For those who have been inundated by robocalls and other scams – which means anyone with a mobile phone, pretty much – it’s hard to imagine them ever going away. Could T-Mobile’s “Scam Shield” actually help?
Japan’s government will start paying its companies to move factories out of China and back home or to Southeast Asia, part of a new program to secure supply chains and reduce dependence on manufacturing in China.
Twitter Inc disabled a campaign-style video that President Donald Trump retweeted on Saturday, citing a copyright complaint.
The video, which included music from the group Linkin Park, disappeared from the president’s Twitter feed late Saturday with the notification: “This media has been disabled in response to a report by the copyright owner.”
If you posted a project to GitHub before February 2, the fruits of your labor are now likely entombed for a millennium in a frozen ark. Yesterday, the world’s largest source code repository announced that, on July 8, it enshrined its archive below hundreds of meters of permafrost in an Arctic vault, inside a chamber inside an abandoned mine inside a mountain, on the Norwegian archipelago of Svalbard, inhabited by a few thousand people and polar bears. In other words, safe from the forces of real estate developers and influencers for the foreseeable future.
If someone were to ask you, “Who is the CEO of Netflix?” for the last 23 years, there has been only one right answer: Reed Hastings.
It was Hastings who co-founded the company in 1997; Hastings who led its early growth; Hastings who oversaw the pivot from DVDs by mail to online streaming; Hastings who basically became synonymous with Netflix.

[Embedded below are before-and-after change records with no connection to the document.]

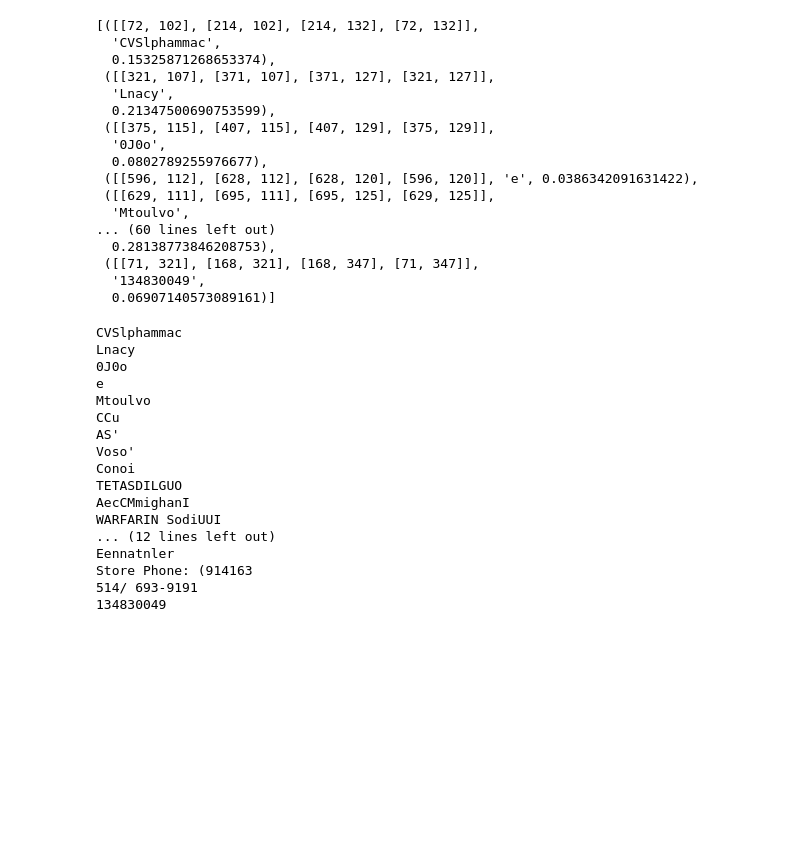
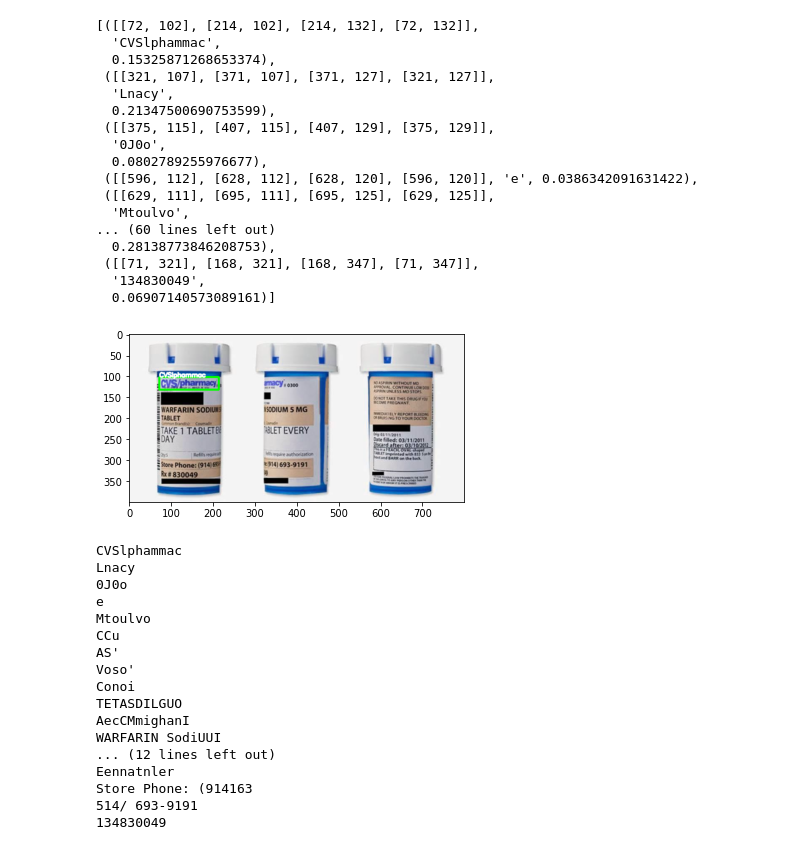
Before and after one commit to jamesmattluyon/CpE-AIML, a Jupyter notebook: OCRPytorch_BrenanAndFriends.ipynb, the cells around one changed output. Saved outputs shown, nothing was run; the diff lists cells and outputs as text; code cells hidden in the pictures; blank space fills up the shorter version.

```diff
--- a/OCRPytorch_BrenanAndFriends.ipynb
+++ b/OCRPytorch_BrenanAndFriends.ipynb
@@ -166,6 +159,19 @@ Using CPU. Note: This module is much faster with a GPU.
  ([[71, 321], [168, 321], [168, 347], [71, 347]],
   '134830049',
   0.06907140573089161)]
+# %%
+top_left = tuple(result3[0][0][0])
+bottom_right = tuple(result3[0][0][2])
+text = result3[0][1]
+font = cv2.FONT_HERSHEY_SIMPLEX
+# %%
+img = cv2.imread(IMAGE_PATH3)
+img = cv2.rectangle(img,top_left,bottom_right,(0,255,0),3)
+img = cv2.putText(img,text,top_left, font, 0.5,(255,255,255),2,cv2.LINE_AA)
+plt.imshow(img)
+plt.show()
+# %% [output]
+[figure, added]
 # %%
 for res in result3:
     print(res[1])
```
Also changed, not shown: parts of 15 cells of this notebook.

Twitter has finally published a complete blog post detailing the security incident that rocked its platform last week, one that involved the hijacking of several major accounts. According to the company, and as of July 17, Twitter’s investigation indicates that the hackers targeted select employees to get their credentials, which were then used to access the company’s internal systems.